Bodhisatto {1.344} pi tesaṁ idāni satthārā kathitaniyāmeneva vitthārato,
Now the Bodhisatta spoke with the teacher about the correct method concerning them in detail,

nipphattiṁ kathetvā, pariyosāne sayaṁ idaṁ kathesi:
and after explaining the consequences, at the end he said this himself:

vipariyāso vattati na-y-idha-m-atthī ti.
there is nothing existing here that is perverse for me. This line is printed as verse in Cst, but it has no recognisable verse structure. ??

Tatrāyam-attho: ayaṁ, mahārāja, imesaṁ supinānaṁ nipphatti.
In this connection, this is the meaning: this, great king, is the consequence of these dreams.

Yaṁ panetaṁ tesaṁ paṭighātatthāya yaññakammaṁ vattati,
But this is (said) in order to ward off their performing the sacrificial deed,

taṁ vipariyāso vattati, viparītato vattati,
the contrary is suitable, the reverse is suitable,

vipallāsena vattatī, ti vuttaṁ hoti.
through (doing) the inverse it is suitable, this is what is said.

What is the reason?

Imesañ-hi nipphatti nāma lokassa viparivattanakāle,
Because this is what is known as a consequence for the world, during the declining period,

akāraṇassa kāraṇan-ti gahaṇakāle,
at that time the caused will be Translating bhavissati at the end of this sentence below. taken as the uncaused,

kāraṇassa akāraṇan-ti chaḍḍanakāle,
at that time the uncaused will be taken as the caused,

abhūtassa bhūtan-ti gahaṇakāle,
at that time the true will be taken as the false,

bhūtassa abhūtan-ti jahanakāle,
at that time the false will be taken as the true,

alajjīnaṁ ussannakāle,
at that time the shameless will be abundant,

lajjīnañ-ca parihīnakāle bhavissati.
and at that time those with shame will be deficient.

Na-y-idha-m-atthī ti idāni pana tava vā {1.345} mama vā kāle idha,
There is nothing here for me means It is probably the quotation here that has led the Burmese editors to identify the line above as verse. but now for you or me at this time here,

imasmiṁ purisayuge vattamāne, etesaṁ nipphatti natthi.
for this pair of persons in the present, these do not have a consequence.

Tasmā etesaṁ paṭighātāya vattamānaṁ
Therefore by warding these off at the present time

yaññakammaṁ vipallāsena vattati.

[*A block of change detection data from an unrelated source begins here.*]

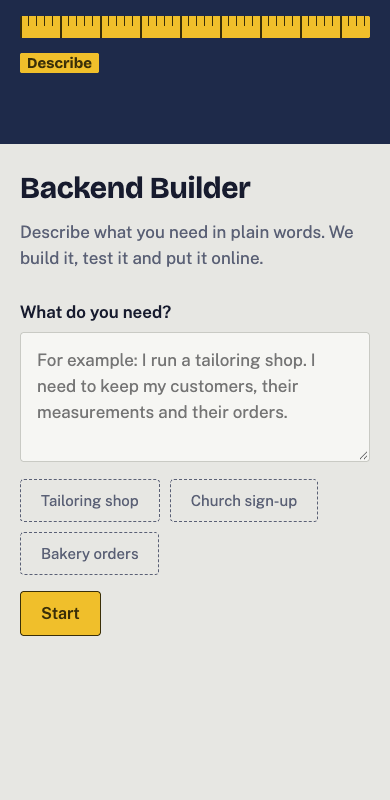
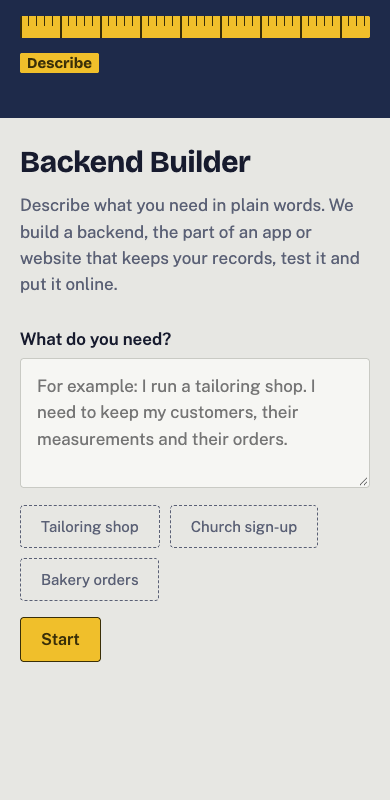
S4.3, S4.4: fold developer details on the live screen, name the try-it link, explain 'backend'; compare three page versions

diff --git a/web/index.html b/web/index.html
@@ -56,6 +56,7 @@
   a { color:var(--ink); }
   .error { color:var(--bad); font-weight:600; margin-top:12px; }
   .good { color:var(--good); }
+  summary { cursor:pointer; font-weight:600; margin:14px 0 8px; }
   @media (max-width: 760px) {
     .app { grid-template-columns:1fr; }
     aside { position:static; height:auto; flex-direction:column; padding:16px 20px; }
@@ -73,7 +74,7 @@
   <aside aria-label="Progress"><div class="rule" id="rule" role="progressbar" aria-valuemin="0" aria-valuemax="100"><i></i></div><ol class="stops" id="stops"></ol></aside>
   <main>
     <h1>Backend Builder</h1>
-    <p class="soft">Describe what you need in plain words. We build it, test it and put it online.</p>
+    <p class="soft">Describe what you need in plain words. We build a backend, the part of an app or website that keeps your records, test it and put it online.</p>
     <div id="view"></div>
     <p id="problem" class="error" role="alert"></p>
   </main>
@@ -159,9 +160,12 @@ function screen(s) {
   if (s === "building") return card(el("h2", { textContent: "Building… usually about a minute" }), el("ul", { id: "steps", className: "steps" }),
     ...box("Changed your mind about something?", "You can tell us while we build", "Send", t => api(`/${id}/messages`, { message: t }), true));
   if (s === "live") return card(el("h2", { className: "good", textContent: "Your backend is live" }),
-    el("p", {}, "Try it here: ", el("a", { href: last.docs_url, target: "_blank", rel: "noopener", textContent: last.docs_url })),
-    el("p", {}, "Its address, for a website or app: ", el("code", { textContent: last.url })),
-    el("h3", { textContent: "For the person who builds your website or app" }), el("ul", {}, ...last.endpoints.map(e => el("li", {}, el("code", { textContent: e })))),
+    el("p", {}, el("a", { href: last.docs_url, target: "_blank", rel: "noopener", textContent: "Open the try-it page" }),
+      el("span", { className: "soft", textContent: ": add records and look at them. It is made for developers, so some words there are technical." })),
+    // S4.4: the address and the action list are for a developer, so they stay folded until opened
+    el("details", {}, el("summary", { textContent: "For the person who builds your website or app" }),
+      el("p", {}, "Address: ", el("code", { textContent: last.url })),
+      el("ul", {}, ...last.endpoints.map(e => el("li", {}, el("code", { textContent: e }))))),
     el("pre", { textContent: (last.summary || "").replace(/\*\*|`/g, "") }),  // the agent writes markdown; plain text is enough here
     ...box("Want to change something?", "For example: also let me delete a customer", "Change it", t => api(`/${id}/messages`, { message: t }), true),
     el("button", { className: "quiet", textContent: "Take it offline",  // decision 0059: the data stays, and a message brings it back

diff --git a/eval/experiments/page_compare.py b/eval/experiments/page_compare.py
@@ -1,4 +1,5 @@
-"""S4.4, free: the page before decision 0060 (Joseph's, at 2735bfb) against the page now (Michael's design on the same logic).
+"""S4.4, free: the page before decision 0060 (Joseph's, at 2735bfb), the page on Nov 11 (Michael's design on the same logic,
+at 2dbf7a1), and the page now (live screen: developer details folded away, a named try-it link, "backend" explained).
 The same saved bakery session plays through both (web/replay.py), in real Chrome at phone width. For each screen: how many
 words the client reads, and which of them are technical words from a fixed list. A word count, not a user test (that is S4.5).
 
@@ -19,8 +20,13 @@ TECH = {"api", "endpoint", "endpoints", "json", "swagger", "docs", "schema", "de
         "server", "http", "https", "sqlite", "url", "id"}
 VERBS = {"GET", "POST", "PUT", "PATCH", "DELETE"}  # only in capitals: "get" and "delete" are plain words
 
-old = pathlib.Path(tempfile.mkdtemp()) / "index.html"
-old.write_text(subprocess.run(["git", "show", "2735bfb:web/index.html"], capture_output=True, text=True, check=True).stdout)
+def page_at(commit):
+    f = pathlib.Path(tempfile.mkdtemp()) / "index.html"
+    f.write_text(subprocess.run(["git", "show", f"{commit}:web/index.html"], capture_output=True, text=True, check=True).stdout)
+    return f
+
+
+VERSIONS = [("before", page_at("2735bfb")), ("nov11", page_at("2dbf7a1")), ("now", web.PAGE)]
 for name, fake in replay.fakes(SAVED, pace=0.2).items():
     setattr(session, name, fake)
 session.BUILDS = pathlib.Path(tempfile.mkdtemp())
@@ -39,14 +45,16 @@ OUT.mkdir(exist_ok=True)
 rows = {}
 with sync_playwright() as p:
     browser = p.chromium.launch(channel="chrome", headless=True)
-    for version, page in [("before", old), ("now", web.PAGE)]:
+    for version, page in VERSIONS:
         web.PAGE = page
         g = browser.new_context(viewport={"width": 390, "height": 800}).new_page()
 
         def screen(name):
             g.wait_for_timeout(800)
             g.screenshot(path=OUT / f"{version}_{name}.png", full_page=True)
-            rows.setdefault(name, {})[version] = words(g.inner_text("body"))
+            body = g.inner_text("body")
+            summary = "".join(g.locator("pre").all_inner_texts())  # the agent's own summary, not the page's words
+            rows.setdefault(name, {})[version] = words(body) + (words(body.replace(summary, ""))[1],)
 
         g.goto("http://127.0.0.1:8091/"); g.wait_for_selector("textarea"); screen("1_describe")
         g.fill("textarea", REQUEST); g.click("button:has-text('Start')")
@@ -59,9 +67,11 @@ with sync_playwright() as p:
     browser.close()
 server.should_exit = True
 
-lines = ["screen        words before -> now   technical words before | now"]
+names = [v for v, _ in VERSIONS]
+lines = ["screen        words " + " -> ".join(names) + "   technical words " + " | ".join(names) + "   ...not counting the agent's summary"]
 for name, v in rows.items():
-    lines.append(f"{name:13} {v['before'][0]:5} -> {v['now'][0]:<5}   {' '.join(v['before'][1]) or '-'} | {' '.join(v['now'][1]) or '-'}")
+    lines.append(f"{name:13} " + " -> ".join(f"{v[n][0]:<4}" for n in names) + "   " + " | ".join(" ".join(v[n][1]) or "-" for n in names)
+                 + "   " + " | ".join(" ".join(v[n][2]) or "-" for n in names))
 print("\n".join(lines))
 (OUT / "page_compare.txt").write_text("\n".join(lines) + "\n")
 (OUT / "page_compare.json").write_text(json.dumps(rows, indent=1) + "\n")

diff --git a/eval/results/README.md b/eval/results/README.md
@@ -69,7 +69,8 @@ Each `harness/*.json` has one row per backend per repeat: `task`, `passed`, `tot
 | Whole journey with a message during the build | `sessions/animal_shelter.jsonl` | live; colour added and required (corrected, W4 row 41) |
 | Whole journey through the public page in Chrome | `sessions/bakery_through_the_page.jsonl` · `browser_check/*.png` | live, no page errors. Screenshots are from before three small page fixes |
 | Same journey again, with the restart check and plain summary on the server (S5.1) | `browser_check_s51/` (`output.txt`, `try_it.txt`, screenshots) | live, no page errors; the new backend stores data and refuses a bad price |
-| Does the new page use fewer technical words than the one before it? (S4.4, W3 row 4) | `page_compare/` (`page_compare.txt`, `page_compare.json`, 10 screenshots), made by `eval/experiments/page_compare.py` with the saved bakery session played back (`web/replay.py`) | plan screen: GET and POST before, none now; the live screen still shows the action list on both. A word count, not a user test |
+| Does the page use fewer technical words, before → Nov 11 → now? (S4.3, S4.4, W3 rows 4 and 7) | `page_compare/` (`page_compare.txt`, `page_compare.json`, 15 screenshots), made by `eval/experiments/page_compare.py` with the saved bakery session played back (`web/replay.py`). Rerun Nov 12 with three versions | plan: GET and POST before, none on Nov 11 or now. Live screen, the page's own words: GET POST docs https before and on Nov 11, **none now** (developer details folded away). The agent's summary in this old session still has GET, POST and id (summaries are plain since decision 0054). A word count, not a user test |
+| Does the Nov 12 page still work on every screen? (S4.3) | `page_check_2026-11-12/` (`check_page.txt`, 18 screenshots), made by `eval/results/walkthrough/part6/new_page/check_page.py` (pretend Claude, real server and Chrome) | 18 of 18 screens at phone, desktop and dark phone with no sideways scrolling; 0 page errors; a refresh keeps the build; web tests 8 passed |
 | Taking a live build down (decision 0059), one real build on the server | `sessions/take_down_live.json` · `../experiments/take_down_live.py` | refused while building; link 200 before, 404 after; second try refused; other backends 200; $0.09 |
 | Full system per task: score, keeps data, time, cost (S5.2) | `full_system.json` | 96.0% over 3 runs; 13 of 15 tasks always pass; football and shop lose tests; about $1.91 a run |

Cst adds alaṁ tena, here. PTS takes these words as part of the next paragraph. It seems to me PTS is right here.
he reversed the sacrifice that was being performed.